The Bush/Clinton dynasty is turning away voters, especially Republicans. Why is the RNC committing suicide?
I just saw this brief video embedded in a Washington Post column:
As you can hopefully see, the video was produced and posted by the Donald Trump campaign.
I’m no fan of Donald Trump but if no one else will use such obvious material, and if Jeb Bush is stupid enough to provide such material, then the Bushians are going to need to assassinate him or frame him for a crime (hopefully I am being sarcastic). He will beat them otherwise.
If you watch the next videos, however, which show Trump praising Clinton, you will see evidence that Trump is no more conservative than Bush. But Trump wasn’t planning on running for President when he said those things so it is not surprising such footage exists.
Jeb Bush knew he wanted to run so why did he provide such material and not expect it to be used against him?

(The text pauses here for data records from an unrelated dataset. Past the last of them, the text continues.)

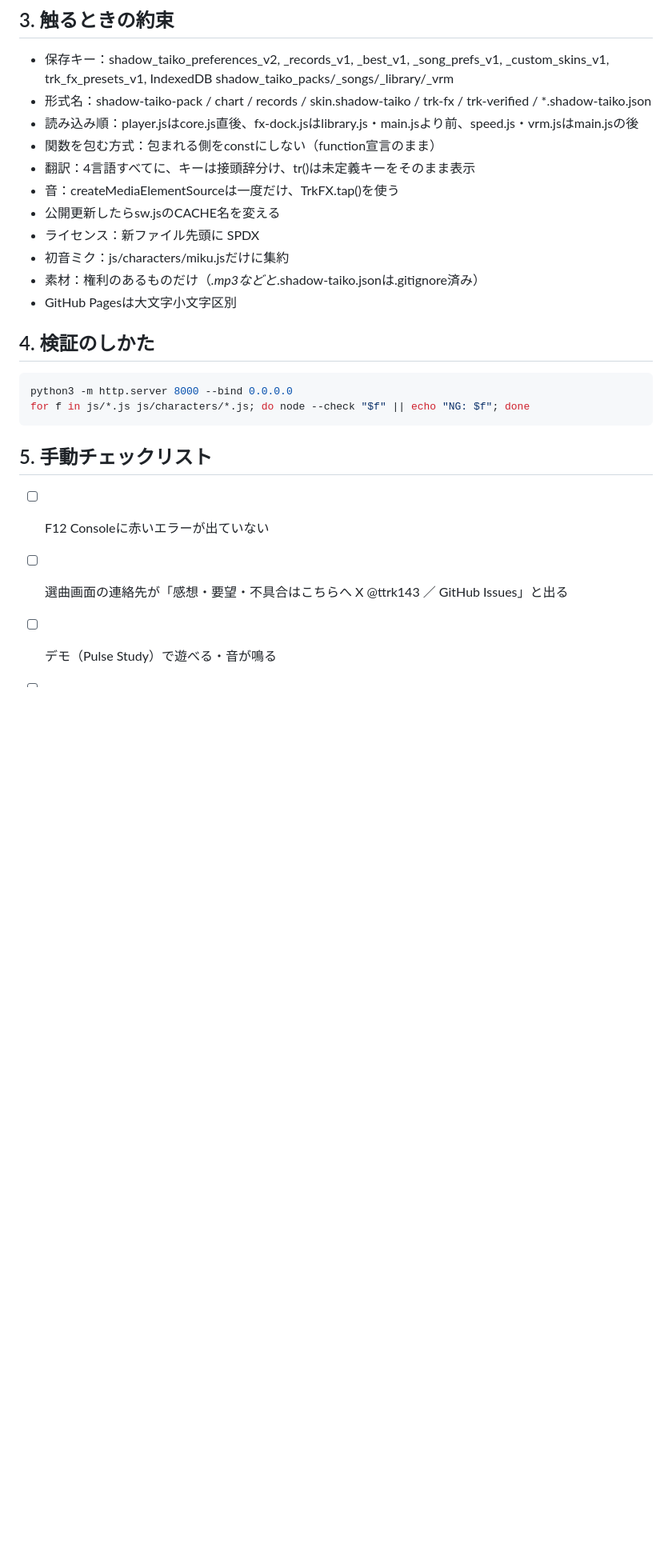
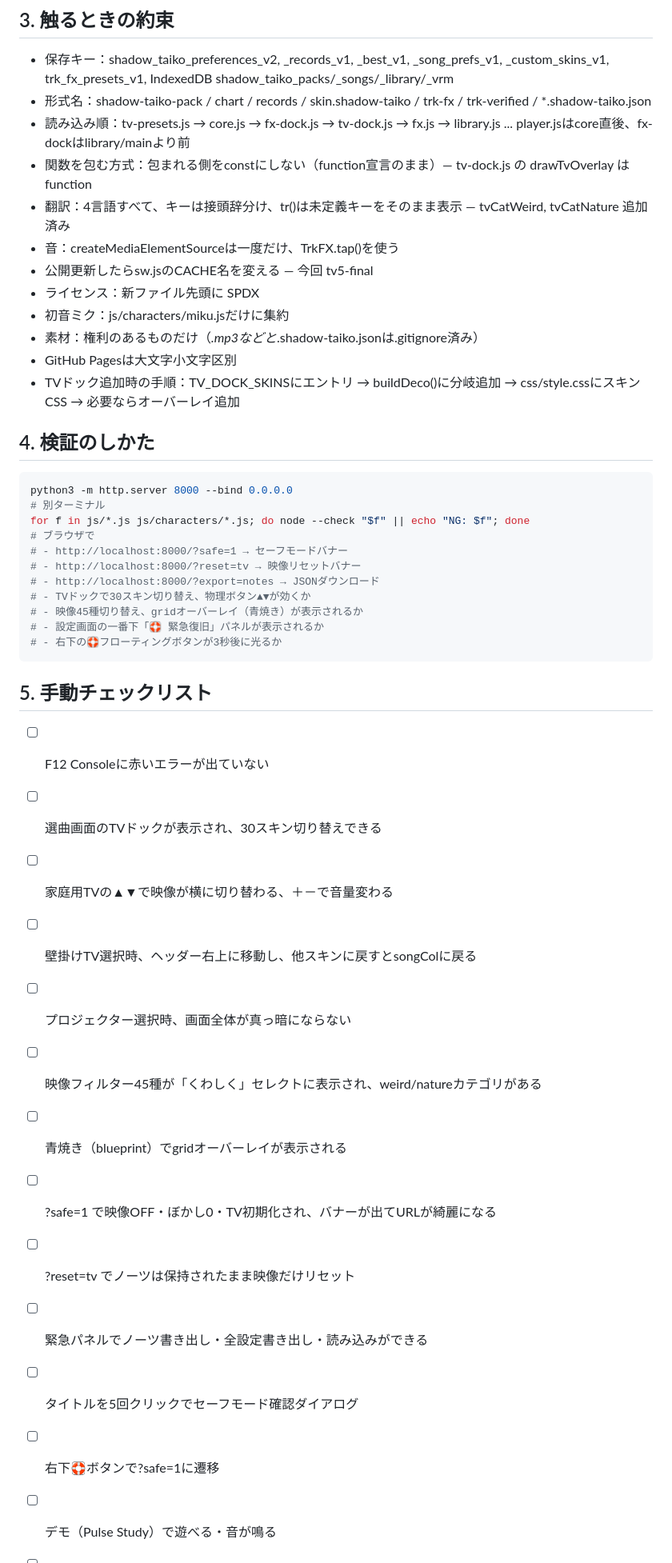
Before and after one commit to TonbokiriRaikiriMuramasa-Taikoubou/trk, a Markdown page: NEXT_SESSION_HANDOFF.md, the part around one of its changes. Shown at 80% size. Drawn GitHub-style; blank space fills up the shorter version.

Commit message:
docs: update NEXT_SESSION_HANDOFF after PR #3 merge (30 skins, 45 filters, emergency recovery)
Co-authored-by: arena-agent <297053741+arena-agent@users.noreply.github.com>

````diff
--- a/NEXT_SESSION_HANDOFF.md
+++ b/NEXT_SESSION_HANDOFF.md
@@ -30,23 +58,43 @@
 ## 3. 触るときの約束
 - 保存キー：shadow_taiko_preferences_v2, _records_v1, _best_v1, _song_prefs_v1, _custom_skins_v1, trk_fx_presets_v1, IndexedDB shadow_taiko_packs/_songs/_library/_vrm
 - 形式名：shadow-taiko-pack / chart / records / skin.shadow-taiko / trk-fx / trk-verified / *.shadow-taiko.json
-- 読み込み順：player.jsはcore.js直後、fx-dock.jsはlibrary.js・main.jsより前、speed.js・vrm.jsはmain.jsの後
-- 関数を包む方式：包まれる側をconstにしない（function宣言のまま）
-- 翻訳：4言語すべてに、キーは接頭辞分け、tr()は未定義キーをそのまま表示
+- 読み込み順：tv-presets.js → core.js → fx-dock.js → tv-dock.js → fx.js → library.js ... player.jsはcore直後、fx-dockはlibrary/mainより前
+- 関数を包む方式：包まれる側をconstにしない（function宣言のまま）— tv-dock.js の drawTvOverlay は function
+- 翻訳：4言語すべて、キーは接頭辞分け、tr()は未定義キーをそのまま表示 — tvCatWeird, tvCatNature 追加済み
 - 音：createMediaElementSourceは一度だけ、TrkFX.tap()を使う
-- 公開更新したらsw.jsのCACHE名を変える
+- 公開更新したらsw.jsのCACHE名を変える — 今回 tv5-final
 - ライセンス：新ファイル先頭に SPDX
 - 初音ミク：js/characters/miku.jsだけに集約
 - 素材：権利のあるものだけ（*.mp3などと*.shadow-taiko.jsonは.gitignore済み）
 - GitHub Pagesは大文字小文字区別
+- TVドック追加時の手順：TV_DOCK_SKINSにエントリ → buildDeco()に分岐追加 → css/style.cssにスキンCSS → 必要ならオーバーレイ追加
 
 ## 4. 検証のしかた
 ```sh
 python3 -m http.server 8000 --bind 0.0.0.0
+# 別ターミナル
 for f in js/*.js js/characters/*.js; do node --check "$f" || echo "NG: $f"; done
+# ブラウザで
+# - http://localhost:8000/?safe=1 → セーフモードバナー
+# - http://localhost:8000/?reset=tv → 映像リセットバナー
+# - http://localhost:8000/?export=notes → JSONダウンロード
+# - TVドックで30スキン切り替え、物理ボタン▲▼が効くか
+# - 映像45種切り替え、gridオーバーレイ（青焼き）が表示されるか
+# - 設定画面の一番下「🛟 緊急復旧」パネルが表示されるか
+# - 右下の🛟フローティングボタンが3秒後に光るか
 ```
 
 ## 5. 手動チェックリスト
 - [ ] F12 Consoleに赤いエラーが出ていない
-- [ ] 選曲画面の連絡先が「感想・要望・不具合はこちらへ X @ttrk143 ／ GitHub Issues」と出る
+- [ ] 選曲画面のTVドックが表示され、30スキン切り替えできる
+- [ ] 家庭用TVの▲▼で映像が横に切り替わる、＋－で音量変わる
+- [ ] 壁掛けTV選択時、ヘッダー右上に移動し、他スキンに戻すとsongColに戻る
+- [ ] プロジェクター選択時、画面全体が真っ暗にならない
+- [ ] 映像フィルター45種が「くわしく」セレクトに表示され、weird/natureカテゴリがある
+- [ ] 青焼き（blueprint）でgridオーバーレイが表示される
+- [ ] ?safe=1 で映像OFF・ぼかし0・TV初期化され、バナーが出てURLが綺麗になる
+- [ ] ?reset=tv でノーツは保持されたまま映像だけリセット
+- [ ] 緊急パネルでノーツ書き出し・全設定書き出し・読み込みができる
+- [ ] タイトルを5回クリックでセーフモード確認ダイアログ
+- [ ] 右下🛟ボタンで?safe=1に遷移
 - [ ] デモ（Pulse Study）で遊べる・音が鳴る
````
Also changed, not shown: other parts of NEXT_SESSION_HANDOFF.md (+46 -23 lines).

It seems that Bush and other establishment Republicans have decided that they are simply entitled to rule over us. They no longer need to pretend to be conservative. All George W. Bush’s careful work crafting his image as the governor of Texas is no longer necessary. Jeb Bush can simply declare himself the front runner and that means he will be the nominee.
But you can’t just insult voters like that and expect no blowback. Yes, voters may be gullible, but you still need to go through the motions of actually fooling them. Both Jeb Bush and Hillary Clinton are grabbing the power as if they are supposed to inherit it. It is their birthright. They are a dynasty.
And the voters hate the dynasty.
In the Washington Post column mentioned above, Dan Balz writes:
At the beginning of this year, the Annenberg Public Policy Center at the University of Pennsylvania sponsored a focus group in the Denver suburbs composed of a dozen adults — Republicans, Democrats and independents. Looking back almost nine months later, the two-hour discussion proved to be a prescient guide to the surprising politics of 2015.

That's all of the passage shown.